Tag Archives: daffodils

Daffodils Inspire Artists and Poets

  © Betty Butler, Multi-color Daffodils I, Digital Collage, 2023

As a visual artist, I am inspired by daffodils. Then, recently, I was searching for a poem I had read in high school when I stumbled across one of 18th-century William Wordsworth’s poems, “I Wandered Lonely as a Cloud.” It is commonly known as “Daffodils.” Reading the poem reminded me of my childhood experience receiving a poetry workbook with spaces to illustrate the poems. I remember vigorously drawing in the pictures. It was so much like that experience, but in reverse; I had just found a companion poem for my new digital art.

It is a poem reflecting the joy and wonder of encountering a host of golden daffodils. I am also inspired by the bright yellow flowers and their visual repetitions of cones, petals, and long stems. Therefore, I arranged them in an exciting composition, photographed them, and played with the elements of color and light. You can read the first two stanzas of the poem below.

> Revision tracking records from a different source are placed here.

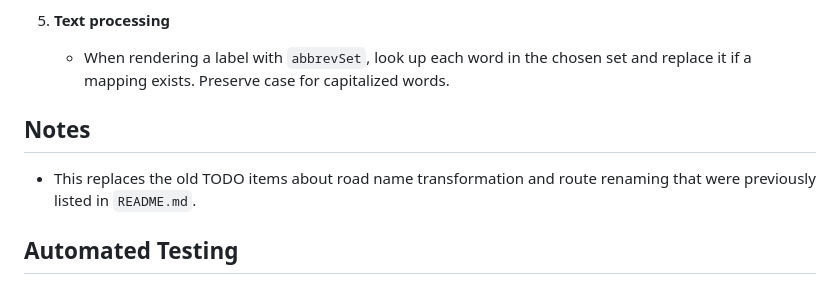
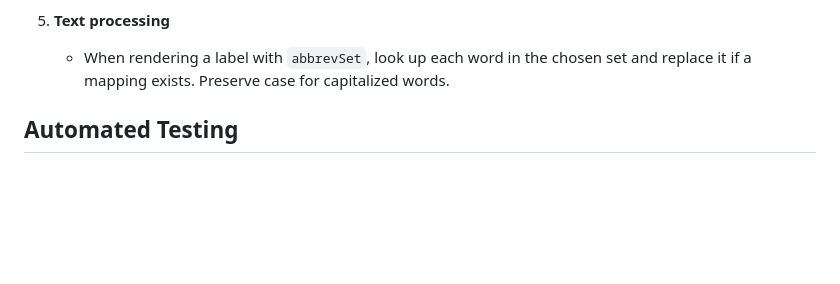
Before and after one commit to jremillard/osmmapmaker, a Markdown page: TODO.md, the part around the change. Rendered like a GitHub page; blank space fills up the shorter version.

```diff
--- a/TODO.md
+++ b/TODO.md
@@ -34,10 +34,6 @@ used to shorten labels when rendering maps.
 5. **Text processing**
    - When rendering a label with `abbrevSet`, look up each word in the chosen set
      and replace it if a mapping exists. Preserve case for capitalized words.
-
-## Notes
-- This replaces the old TODO items about road name transformation and route
-  renaming that were previously listed in `README.md`.
 
 ## Automated Testing
 - Add unit tests that load a project with multiple abbreviation sets.
```
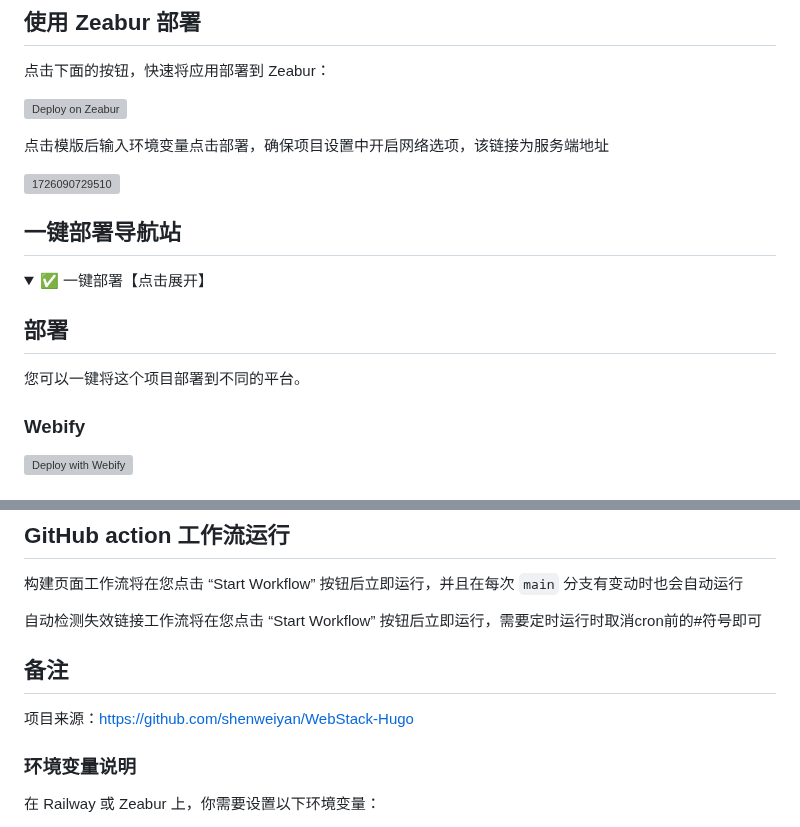
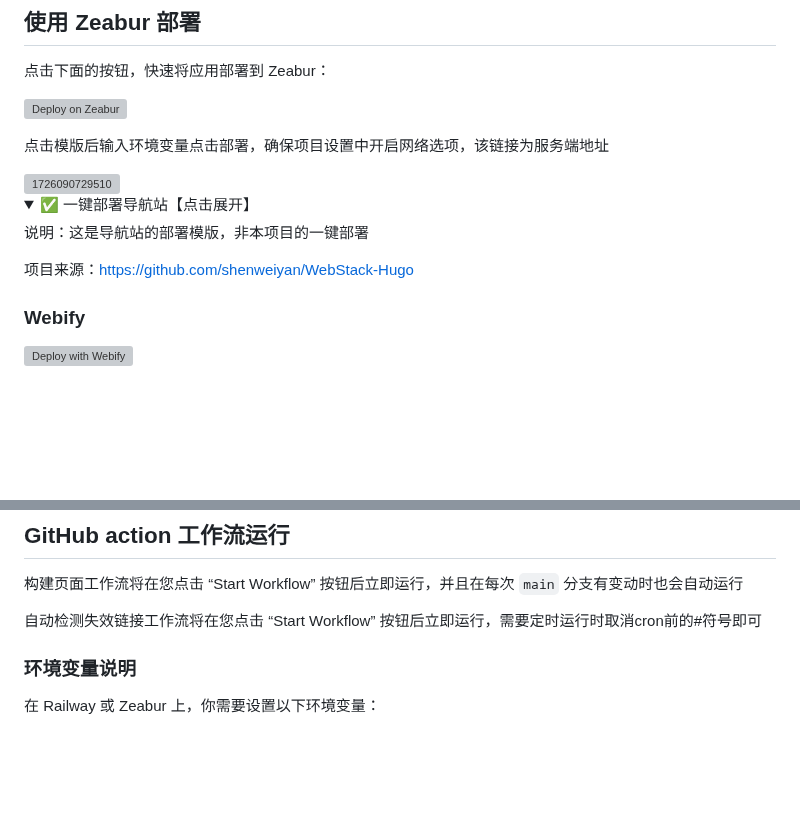
Before and after one commit to rcy1314/nav-manage, a Markdown page: README.md, 2 parts joined by grey strips. GitHub-like rendering; folded sections open; blank space fills up the shorter version; grey boxes are pictures that could not be loaded.

```diff
--- a/README.md
+++ b/README.md
@@ -58,16 +60,16 @@ Microsoft Edge：已提交，待审核通过
 
 <img src="https://jsd.cdn.noisework.cn/gh/rcy1314/tuchuang@main/uPic/1726090729510.png" alt="1726090729510" style="zoom:50%;" />
 
-## 一键部署导航站
+
 
 <details>
-<summary>✅ 一键部署【点击展开】</summary>
-
-## 部署
-
-您可以一键将这个项目部署到不同的平台。
+<summary>✅ 一键部署导航站【点击展开】</summary>
 
 
+
+说明：这是导航站的部署模版，非本项目的一键部署
+
+项目来源：https://github.com/shenweiyan/WebStack-Hugo
 
 ### Webify
 
@@ -95,9 +97,7 @@ Microsoft Edge：已提交，待审核通过
 
 自动检测失效链接工作流将在您点击 “Start Workflow” 按钮后立即运行，需要定时运行时取消cron前的#符号即可
 
-## 备注
 
-项目来源：https://github.com/shenweiyan/WebStack-Hugo
 
 </details>
 
```
Also changed, not shown: other parts of README.md (+2 -0 lines).
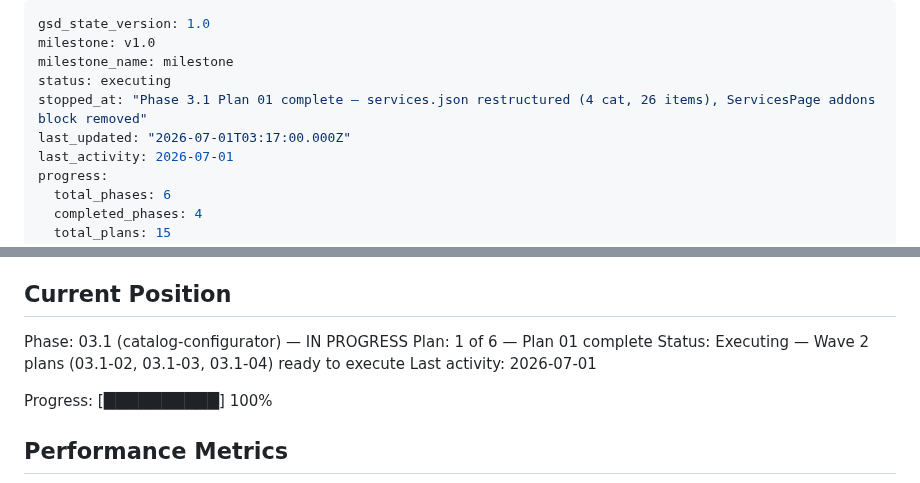
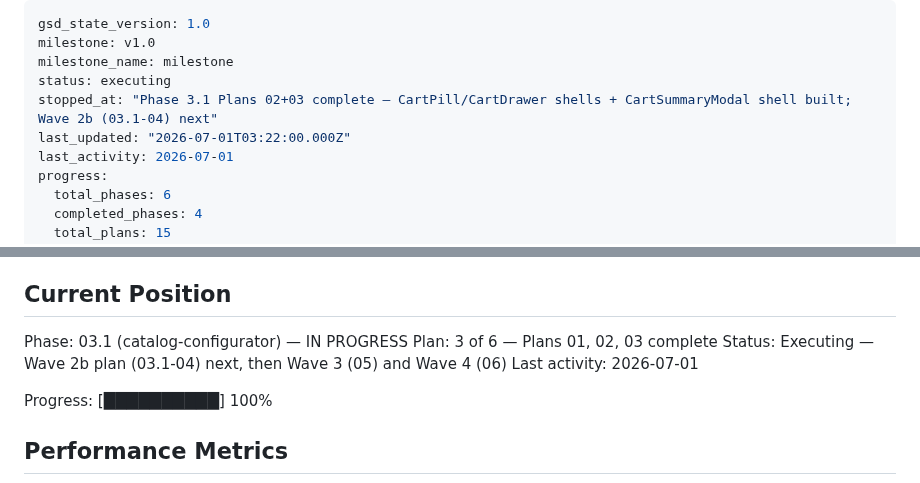
Before and after one commit to Shangrii/Nocturna-Avatars, a Markdown page: .planning/STATE.md, 2 parts joined by grey strips. GitHub-like rendering.

Commit message:
docs(03.1): update tracking after Wave 2a — plans 02+03 complete

```diff
--- a/.planning/STATE.md
+++ b/.planning/STATE.md
@@ -3,8 +3,8 @@ gsd_state_version: 1.0
 milestone: v1.0
 milestone_name: milestone
 status: executing
-stopped_at: "Phase 3.1 Plan 01 complete — services.json restructured (4 cat, 26 items), ServicesPage addons block removed"
-last_updated: "2026-07-01T03:17:00.000Z"
+stopped_at: "Phase 3.1 Plans 02+03 complete — CartPill/CartDrawer shells + CartSummaryModal shell built; Wave 2b (03.1-04) next"
+last_updated: "2026-07-01T03:22:00.000Z"
 last_activity: 2026-07-01
 progress:
   total_phases: 6
@@ -26,8 +26,8 @@ See: .planning/PROJECT.md (updated 2026-06-28)
 ## Current Position
 
 Phase: 03.1 (catalog-configurator) — IN PROGRESS
-Plan: 1 of 6 — Plan 01 complete
-Status: Executing — Wave 2 plans (03.1-02, 03.1-03, 03.1-04) ready to execute
+Plan: 3 of 6 — Plans 01, 02, 03 complete
+Status: Executing — Wave 2b plan (03.1-04) next, then Wave 3 (05) and Wave 4 (06)
 Last activity: 2026-07-01
 
 Progress: [██████████] 100%
```
Also changed, not shown: .planning/ROADMAP.md (+2 -2 lines).
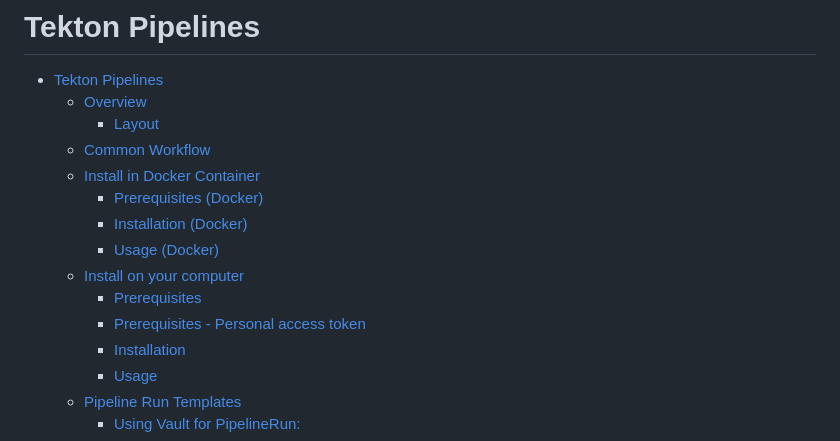
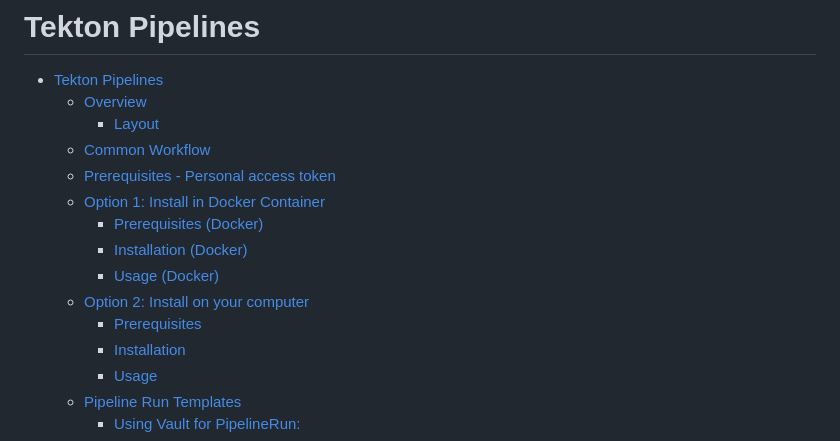
Before and after one commit to bcgov/pipeline-templates, a Markdown page: tekton/README.md, the part around the change. Rendered like a GitHub page.

```diff
--- a/tekton/README.md
+++ b/tekton/README.md
@@ -4,13 +4,13 @@
   - [Overview](#overview)
     - [Layout](#layout)
   - [Common Workflow](#common-workflow)
-  - [Install in Docker Container](#install-in-docker-container)
+  - [Prerequisites - Personal access token](#prerequisites---personal-access-token)
+  - [Option 1: Install in Docker Container](#install-in-docker-container)
     - [Prerequisites (Docker)](#prerequisites-docker)
     - [Installation (Docker)](#installation-docker)
     - [Usage (Docker)](#usage-docker)
-  - [Install on your computer](#install-on-your-computer)
+  - [Option 2: Install on your computer](#install-on-your-computer)
     - [Prerequisites](#prerequisites)
-    - [Prerequisites - Personal access token](#prerequisites---personal-access-token)
     - [Installation](#installation)
     - [Usage](#usage)
   - [Pipeline Run Templates](#pipeline-run-templates)
```
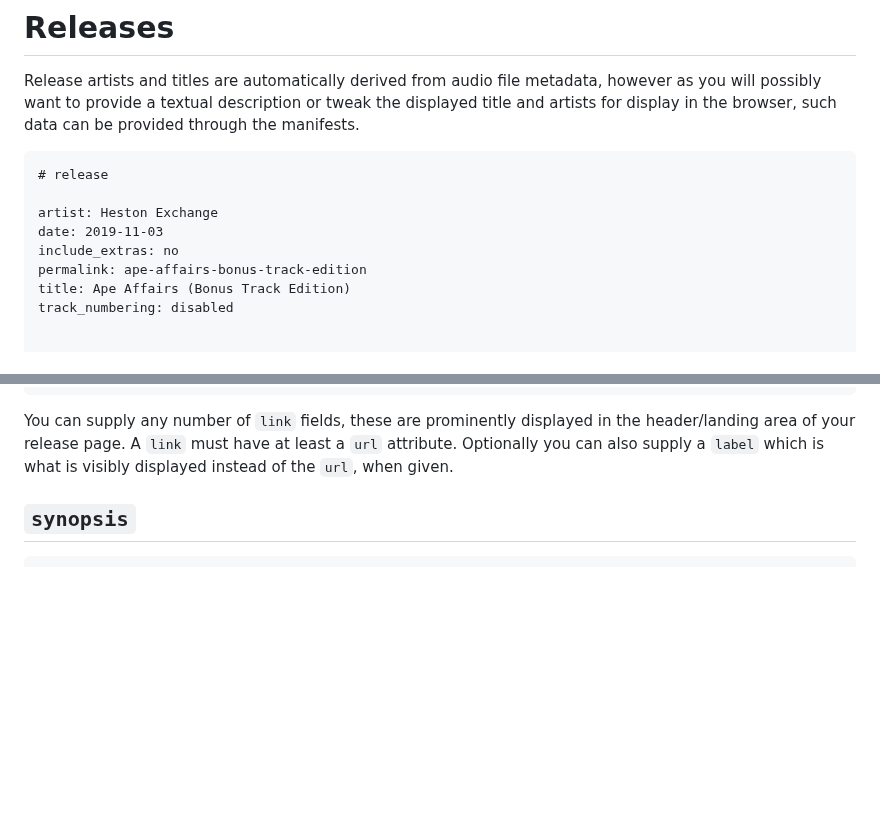
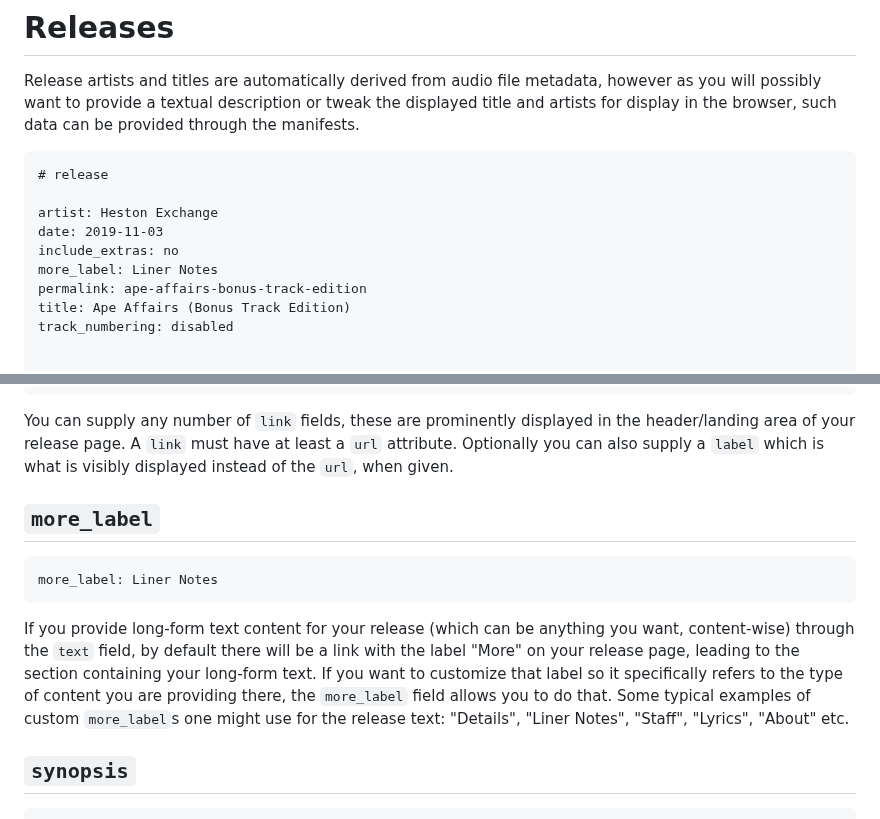
Before and after one commit to eljojo/faircamp-fork, a Markdown page: manual/reference/02 Releases.md, 2 parts joined by grey strips. Drawn GitHub-style; blank space fills up the shorter version.

Commit message:
Document more_label field for catalog and release manifests

````diff
--- a/manual/reference/02 Releases.md
+++ b/manual/reference/02 Releases.md
@@ -16,6 +16,7 @@ be provided through the manifests.
 artist: Heston Exchange
 date: 2019-11-03
 include_extras: no
+more_label: Liner Notes
 permalink: ape-affairs-bonus-track-edition
 title: Ape Affairs (Bonus Track Edition)
 track_numbering: disabled
@@ -81,6 +82,21 @@ You can supply any number of `link` fields, these are prominently displayed in t
 header/landing area of your release page. A `link` must have at least a `url`
 attribute. Optionally you can also supply a `label` which is what is visibly
 displayed instead of the `url`, when given.
+
+## `more_label`
+
+```eno
+more_label: Liner Notes
+```
+
+If you provide long-form text content for your release (which can be anything
+you want, content-wise) through the `text` field, by default there will be a
+link with the label "More" on your release page, leading to the section
+containing your long-form text. If you want to customize that label so it
+specifically refers to the type of content you are providing there, the
+`more_label` field allows you to do that. Some typical examples of custom
+`more_label`s one might use for the release text: "Details", "Liner Notes",
+"Staff", "Lyrics", "About" etc.
 
 ## `synopsis`
 
````
Also changed, not shown: manual/reference/01 Catalog.md (+18 -3 lines).
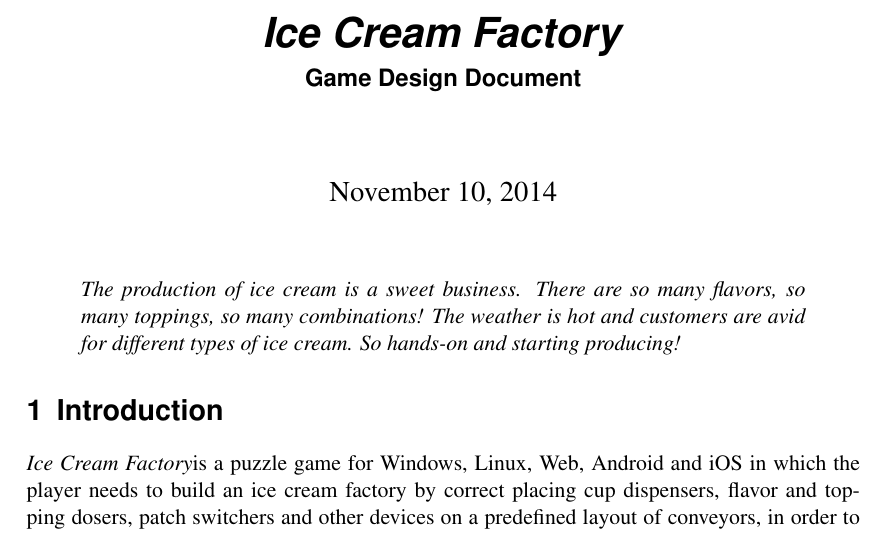
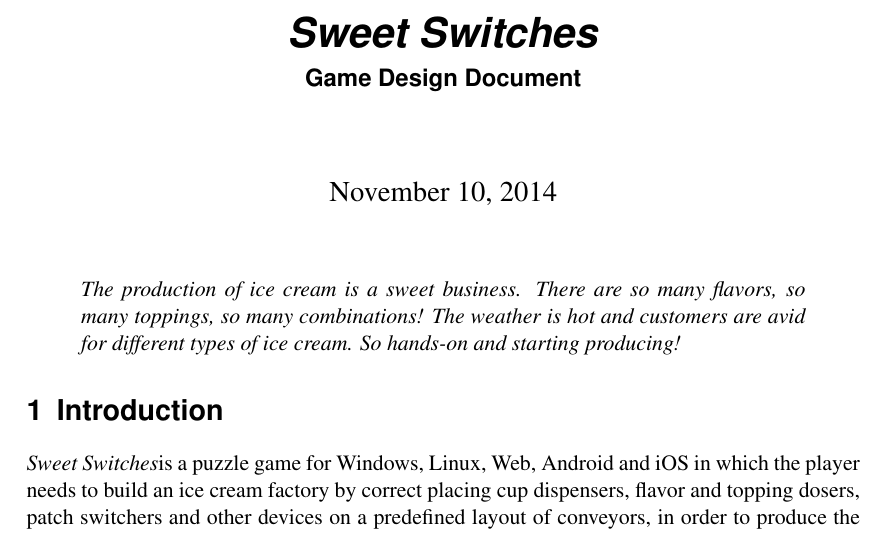
Before and after one commit to vkdaros/igamer2014, a LaTeX document (docs/gdd/gdd_IceCreamFactory.tex): part of page 1 of 15, cut at the place of the change. Compiled offline with pdfLaTeX.

Commit message:
Changing name in GDD.

```diff
--- a/docs/gdd/gdd_IceCreamFactory.tex
+++ b/docs/gdd/gdd_IceCreamFactory.tex
@@ -21,7 +21,7 @@
 \begin{document}
 
 % Define the name of the game.
-\newcommand{\gamename}{\emph{Ice Cream Factory}}
+\newcommand{\gamename}{\emph{Sweet Switches}}
 
 \maketitle
 
```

“I Wandered Lonely as a Cloud”  
                          
That floats on high o'er vales and hills,
When all at once I saw a crowd,
A host of golden daffodils;
Beside the lake, beneath the trees,
Fluttering and dancing in the breeze.

Continuous as the stars that shine
And twinkle on the Milky Way,
They stretched in never-ending line
Along the margin of a bay:
Ten thousand saw I at a glance,
Tossing their heads in sprightly dance.  

William Wordsworth
daffodil art
© Betty Butler, Multi-color Daffodils II
daffodils inspire artist and poets
© Betty Butler, Photography of daffodils

Daffodils and warming oceans

Temperature Rising, Betty Butler, Digital collage, 2017

Yes, we in the Midwest U.S. are looking forward to the lifting of this long cold winter. In anticipation of spring, I am posting a photograph of beautiful daffodils that will be blooming soon.

In spite of a cold start to March 2019, the Journal of Advances in Atmospheric Sciences reports that 2018 was the hottest year on record for the oceans. They state that this warming is due to human activity. Of course, warming oceans mean shrinking polar ice, rising sea levels, and coastal flooding.

photograph of daffodils

Daffodils will be blooming soon.

Temperature Rising (top) is a visual commentary on global warming. I wrote in a blog for Artists and Climate Change that for me, “this image became an amalgamation of earth and sun, with the sun clearly encroaching on the available space. I started with a photograph of waves in the cobalt-blue Gulf of Mexico. With a photo-manipulation program, I inverted the ocean, and it stunningly became a bright yellow-gold. Inversion is the equivalent to reversing a color photograph to that of a negative. I found it interesting that the yellow-orange area bears some resemblance to sunspots and the bright areas (faculae) that surround them.

As an artist, I am fascinated with the patterns repeated in nature, from the spots on seashells, to similar spots on leopards. The photos taken by the Hubble Space Telescope of newly forming stars in the ‘Pillars of Creation’ could be mistaken for exaggerated cumulonimbus clouds that accompany earthly thunderstorms. If these visual patterns are connected, aren’t all creatures and systems similarly bonded and worthy of concern?”

Getting back to our weariness of winter, when the daffodils do bloom, I hope you enjoy them. I know I will.